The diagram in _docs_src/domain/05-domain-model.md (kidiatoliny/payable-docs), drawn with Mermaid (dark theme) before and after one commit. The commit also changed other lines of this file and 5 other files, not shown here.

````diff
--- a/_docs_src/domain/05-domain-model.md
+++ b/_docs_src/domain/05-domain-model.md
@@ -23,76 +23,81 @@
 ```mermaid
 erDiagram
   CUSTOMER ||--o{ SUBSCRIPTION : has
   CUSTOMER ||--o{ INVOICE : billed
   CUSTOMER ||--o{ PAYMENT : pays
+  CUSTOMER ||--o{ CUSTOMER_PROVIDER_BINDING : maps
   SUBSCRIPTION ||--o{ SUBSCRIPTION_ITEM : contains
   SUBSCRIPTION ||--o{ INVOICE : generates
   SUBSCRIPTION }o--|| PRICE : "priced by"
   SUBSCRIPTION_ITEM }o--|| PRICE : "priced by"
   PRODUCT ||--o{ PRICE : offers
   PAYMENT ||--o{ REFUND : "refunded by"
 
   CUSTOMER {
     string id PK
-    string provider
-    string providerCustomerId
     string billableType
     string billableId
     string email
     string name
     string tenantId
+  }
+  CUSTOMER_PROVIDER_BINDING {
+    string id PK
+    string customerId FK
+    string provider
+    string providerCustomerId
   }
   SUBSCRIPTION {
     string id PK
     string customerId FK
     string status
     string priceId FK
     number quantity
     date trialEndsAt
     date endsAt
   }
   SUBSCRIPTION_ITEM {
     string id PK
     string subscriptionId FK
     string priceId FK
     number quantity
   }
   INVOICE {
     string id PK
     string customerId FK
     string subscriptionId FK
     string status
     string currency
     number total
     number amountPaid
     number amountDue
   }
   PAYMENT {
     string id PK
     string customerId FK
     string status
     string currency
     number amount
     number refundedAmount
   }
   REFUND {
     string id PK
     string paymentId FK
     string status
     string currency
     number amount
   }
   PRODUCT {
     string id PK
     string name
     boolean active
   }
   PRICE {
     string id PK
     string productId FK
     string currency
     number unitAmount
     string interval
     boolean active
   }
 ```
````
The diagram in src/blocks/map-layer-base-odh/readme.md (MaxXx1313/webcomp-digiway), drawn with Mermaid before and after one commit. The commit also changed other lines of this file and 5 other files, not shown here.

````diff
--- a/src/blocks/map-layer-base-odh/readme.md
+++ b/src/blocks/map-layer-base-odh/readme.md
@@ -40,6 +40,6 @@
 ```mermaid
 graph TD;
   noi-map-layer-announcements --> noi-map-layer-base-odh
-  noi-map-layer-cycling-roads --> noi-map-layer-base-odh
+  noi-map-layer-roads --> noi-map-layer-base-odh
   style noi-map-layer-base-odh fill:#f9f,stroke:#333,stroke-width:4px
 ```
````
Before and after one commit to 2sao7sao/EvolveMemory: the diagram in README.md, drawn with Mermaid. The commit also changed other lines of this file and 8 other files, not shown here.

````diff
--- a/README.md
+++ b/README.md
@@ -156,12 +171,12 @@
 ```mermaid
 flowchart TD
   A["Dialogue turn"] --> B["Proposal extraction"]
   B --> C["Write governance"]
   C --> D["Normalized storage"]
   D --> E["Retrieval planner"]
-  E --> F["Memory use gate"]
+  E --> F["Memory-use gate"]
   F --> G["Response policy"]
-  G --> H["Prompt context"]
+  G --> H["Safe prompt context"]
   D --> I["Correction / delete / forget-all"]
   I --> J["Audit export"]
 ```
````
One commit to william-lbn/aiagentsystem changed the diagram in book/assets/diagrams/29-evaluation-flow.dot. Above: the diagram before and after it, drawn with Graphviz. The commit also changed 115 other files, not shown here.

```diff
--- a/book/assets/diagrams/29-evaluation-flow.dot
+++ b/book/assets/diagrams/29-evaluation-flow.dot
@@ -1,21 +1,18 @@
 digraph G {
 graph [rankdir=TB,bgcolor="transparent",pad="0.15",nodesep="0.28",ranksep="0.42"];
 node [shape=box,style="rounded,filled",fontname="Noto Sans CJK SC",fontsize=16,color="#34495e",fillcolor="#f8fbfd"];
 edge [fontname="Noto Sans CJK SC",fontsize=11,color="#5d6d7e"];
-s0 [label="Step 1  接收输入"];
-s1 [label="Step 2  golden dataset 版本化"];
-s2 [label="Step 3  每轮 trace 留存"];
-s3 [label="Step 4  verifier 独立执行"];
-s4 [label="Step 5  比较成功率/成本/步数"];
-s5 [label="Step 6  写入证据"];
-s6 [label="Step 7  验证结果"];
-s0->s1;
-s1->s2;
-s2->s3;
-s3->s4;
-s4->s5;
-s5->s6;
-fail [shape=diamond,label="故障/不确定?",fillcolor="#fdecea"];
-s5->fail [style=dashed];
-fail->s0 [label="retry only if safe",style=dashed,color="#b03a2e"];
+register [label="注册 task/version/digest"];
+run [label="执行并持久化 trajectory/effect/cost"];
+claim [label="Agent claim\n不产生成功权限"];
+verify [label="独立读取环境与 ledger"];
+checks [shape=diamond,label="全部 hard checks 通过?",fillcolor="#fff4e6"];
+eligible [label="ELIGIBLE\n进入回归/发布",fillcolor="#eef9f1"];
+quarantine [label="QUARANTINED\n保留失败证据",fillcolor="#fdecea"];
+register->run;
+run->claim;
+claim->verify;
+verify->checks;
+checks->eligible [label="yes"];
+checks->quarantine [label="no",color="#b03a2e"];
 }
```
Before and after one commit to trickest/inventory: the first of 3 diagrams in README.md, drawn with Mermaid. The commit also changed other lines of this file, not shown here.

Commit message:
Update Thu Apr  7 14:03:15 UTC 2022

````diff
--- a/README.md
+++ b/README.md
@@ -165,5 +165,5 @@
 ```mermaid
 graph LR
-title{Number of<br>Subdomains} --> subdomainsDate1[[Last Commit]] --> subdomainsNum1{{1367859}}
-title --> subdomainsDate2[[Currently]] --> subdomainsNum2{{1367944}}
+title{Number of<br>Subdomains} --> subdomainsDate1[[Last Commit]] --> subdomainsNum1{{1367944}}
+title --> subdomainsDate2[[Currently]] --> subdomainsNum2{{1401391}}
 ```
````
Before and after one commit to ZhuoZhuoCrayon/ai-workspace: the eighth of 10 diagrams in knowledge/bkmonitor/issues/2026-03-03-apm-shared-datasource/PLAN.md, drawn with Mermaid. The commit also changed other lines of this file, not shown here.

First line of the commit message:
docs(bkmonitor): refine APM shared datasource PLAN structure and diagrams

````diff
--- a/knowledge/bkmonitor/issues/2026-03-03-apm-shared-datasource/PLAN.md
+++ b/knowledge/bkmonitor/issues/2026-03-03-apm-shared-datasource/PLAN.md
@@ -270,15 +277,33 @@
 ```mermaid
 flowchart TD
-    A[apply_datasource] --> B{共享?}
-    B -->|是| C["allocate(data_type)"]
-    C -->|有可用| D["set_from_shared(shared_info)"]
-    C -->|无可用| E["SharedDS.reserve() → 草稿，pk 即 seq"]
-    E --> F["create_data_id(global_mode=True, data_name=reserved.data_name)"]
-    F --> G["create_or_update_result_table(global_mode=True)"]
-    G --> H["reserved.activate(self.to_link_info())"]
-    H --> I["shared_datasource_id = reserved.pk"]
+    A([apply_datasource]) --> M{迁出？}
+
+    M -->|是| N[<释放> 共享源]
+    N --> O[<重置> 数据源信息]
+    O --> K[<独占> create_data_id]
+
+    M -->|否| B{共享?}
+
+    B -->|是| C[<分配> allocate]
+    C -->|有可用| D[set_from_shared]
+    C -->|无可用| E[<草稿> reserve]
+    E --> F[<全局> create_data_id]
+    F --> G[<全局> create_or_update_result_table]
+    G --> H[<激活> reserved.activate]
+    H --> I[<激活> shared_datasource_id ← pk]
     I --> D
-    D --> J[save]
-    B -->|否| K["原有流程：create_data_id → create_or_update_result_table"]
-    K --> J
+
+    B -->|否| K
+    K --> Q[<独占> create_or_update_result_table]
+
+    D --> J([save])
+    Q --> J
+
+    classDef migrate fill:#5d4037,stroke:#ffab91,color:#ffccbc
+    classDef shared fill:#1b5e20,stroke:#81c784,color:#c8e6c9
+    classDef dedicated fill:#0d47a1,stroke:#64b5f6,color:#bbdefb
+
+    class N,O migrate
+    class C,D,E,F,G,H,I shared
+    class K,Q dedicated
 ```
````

=====

Task prompt: Every line of the data above that includes "dashed" should be listed.

Answer to this exercise:
-s5->fail [style=dashed];
-fail->s0 [label="retry only if safe",style=dashed,color="#b03a2e"];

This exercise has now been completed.